One of the highlights for me for attending Al Jazeera’s annual journalism conference in Qatar in March of last year was meeting Dave Marash. Marash is a veteran journalist who shocked many in the US journalism community by becoming the anchor – and defacto spokesman in America – for Al Jazeera English.
Now Marash has surprised journalism-watchers around the world with his decision to leave AJE. Columbia Journalism Review talks with him about his decision. It’s worth reading the entire interview, because it’s far too easy just to take away the (true, but incomplete) conclusion that Marash is leaving the network because he feels they cover the US poorly. What’s happened is a bit more complex.
When founded, the idea behind AJE was that there would be four independent bureaus – Doha, London, Washington and Kuala Lumpur. Each would have a great deal of editorial independence and would decide what to cover and how. In the past few months, news direction for the network has come more from Doha, and coverage of the US has suffered, Marash argues – he points to a piece of particularly weak reporting on poverty in the US that was conducted solely by a Doha team, with no US cooperation, which was an exposé of the remarkable fact that there are poor people in the US.
Marash theorizes that shift in reporting may be a reflection of larger geopolitical realities. He points to a rapporachment between the Qataris and the Saudis, caused by Dick Cheney’s visit to the region to drum up support for possible war against Iran. In typical Bush administration fashion, the visit managed instead to produce more solidarity between Arab nations and help them transcend traditional tensions, coming together to resist US pressure to reject Hamas and isolate Iran. This shift helped change Al Jazeera English, Marash argues:
I’m suggesting that around that time, a decision was made at the highest levels of [Al Jazeera] that simply following the American political leadership and the American political ideal of global, universalist values carried out in an absolutely pure, multipolar, First Amendment global conversation, was no longer the safest or smartest course, and that it was time, in fact, to get right with the region. And I think part of getting right with the region was slightly changing the editorial ambition of Al Jazeera English, and I think it has subsequently become a more narrowly focused, more univocal channel than was originally conceived.

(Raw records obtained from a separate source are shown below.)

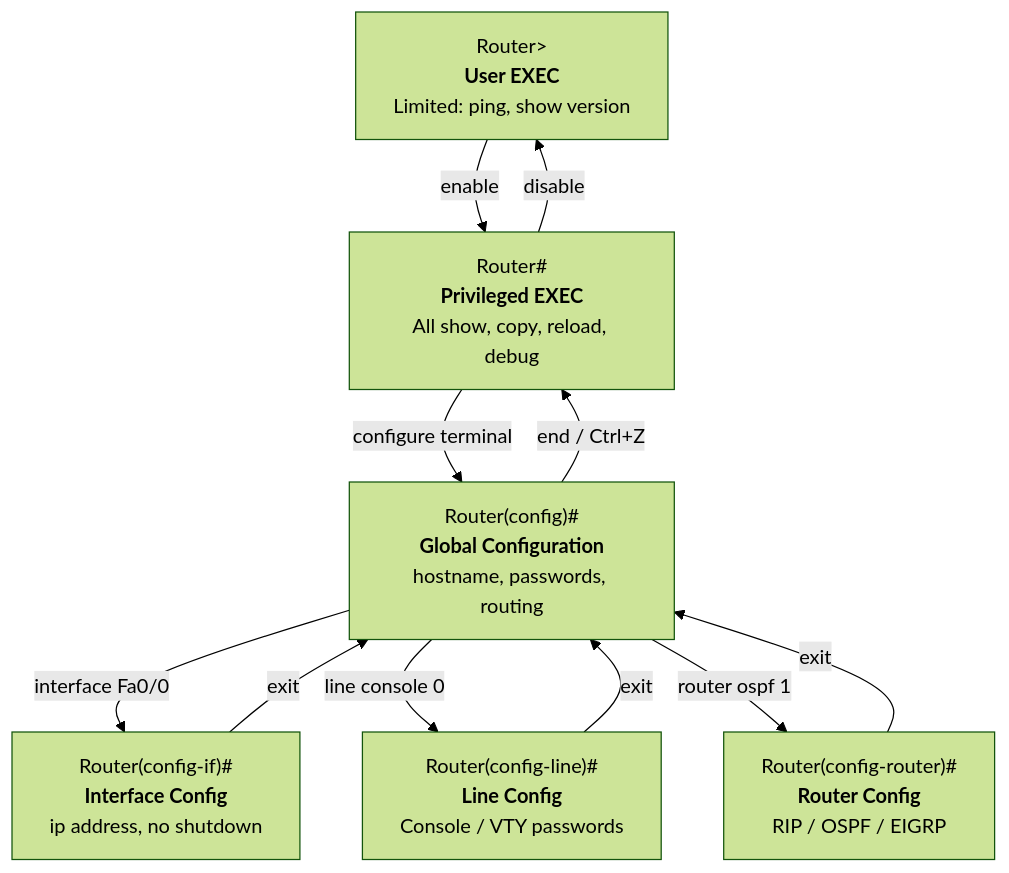
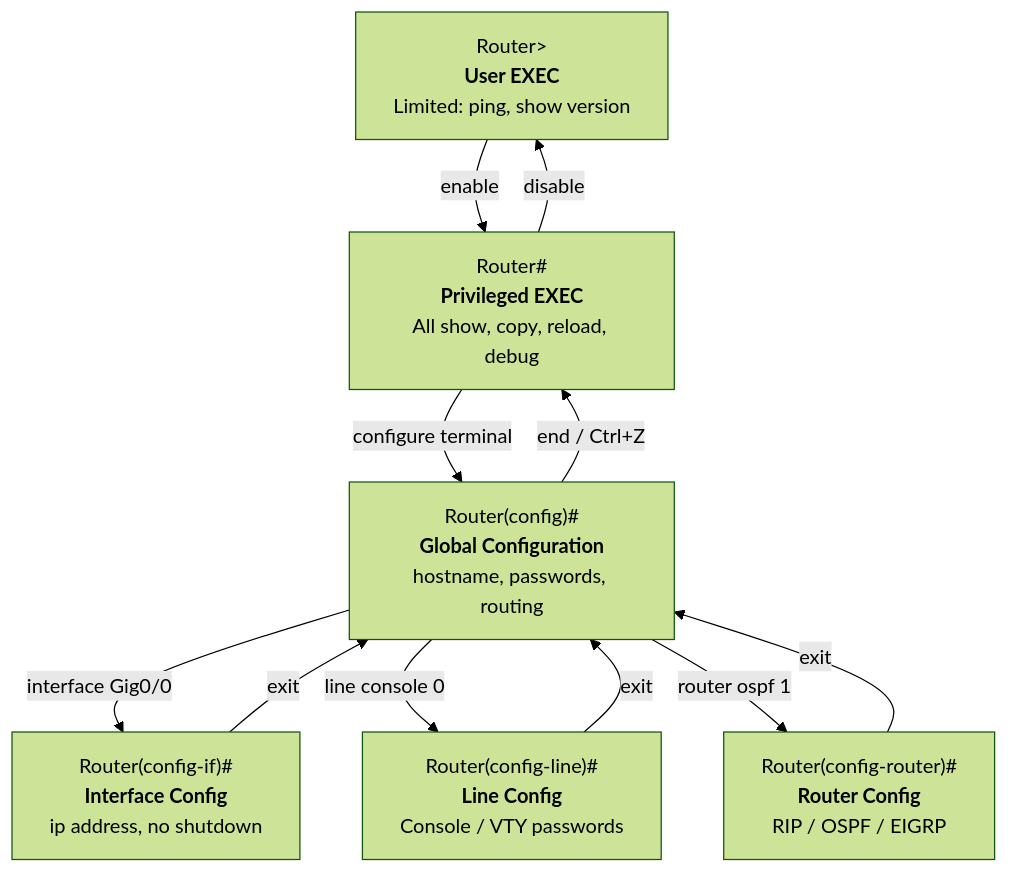
One commit to amaliahwg/computer-network changed the diagram in book/src/module-03.md. Above: the diagram before and after it, drawn with Mermaid (forest theme). The commit also changed other lines of this file and 11 other files, not shown here.

````diff
--- a/book/src/module-03.md
+++ b/book/src/module-03.md
@@ -52,20 +52,20 @@
 ```mermaid
 flowchart TD
     UE["Router&gt;<br/><b>User EXEC</b><br/>Limited: ping, show version"]
     PE["Router#<br/><b>Privileged EXEC</b><br/>All show, copy, reload, debug"]
     GC["Router(config)#<br/><b>Global Configuration</b><br/>hostname, passwords, routing"]
     IF["Router(config-if)#<br/><b>Interface Config</b><br/>ip address, no shutdown"]
     LN["Router(config-line)#<br/><b>Line Config</b><br/>Console / VTY passwords"]
     RT["Router(config-router)#<br/><b>Router Config</b><br/>RIP / OSPF / EIGRP"]
 
     UE -->|"enable"| PE
     PE -->|"configure terminal"| GC
-    GC -->|"interface Fa0/0"| IF
+    GC -->|"interface Gig0/0"| IF
     GC -->|"line console 0"| LN
     GC -->|"router ospf 1"| RT
     IF -->|"exit"| GC
     LN -->|"exit"| GC
     RT -->|"exit"| GC
     GC -->|"end / Ctrl+Z"| PE
     PE -->|"disable"| UE
 ```
````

There are still two very good reasons to watch this channel, Marash argues. One is that the channel continues to provide unparalleled coverage of events in the developing world, especially in Africa and Latin America. (Indeed, AJE’s Africa coverage is a must-read. And if Mugabe had been hoping that having an AJE bureau in Harare meant hands-off coverage, he made a mistake.) The second is that it’s important to see an Arab perspective on American events, even when that perspective is unfair, biased and distasteful:
We need to know, for example, in America, how angry the rest of the world is at Americans. Our own news media tend to shelter us from this very unpleasant news. So if you watched and every piece seemed tendentious and pissed you off, and I don’t think that would be the case, but even if worst case the channel turned shrill and shallow, you would still want to watch them on the principle that millions—tens of millions—of people watch them every day and you need to know what’s going on in their brains.
Marash gets a lot of points in my book both for recognizing what’s wrong with the coverage and praising what’s right. I wish he could have stayed and helped fix matters, but he deserves a great deal of credit for being open and honest about his read on the situation and his emotions.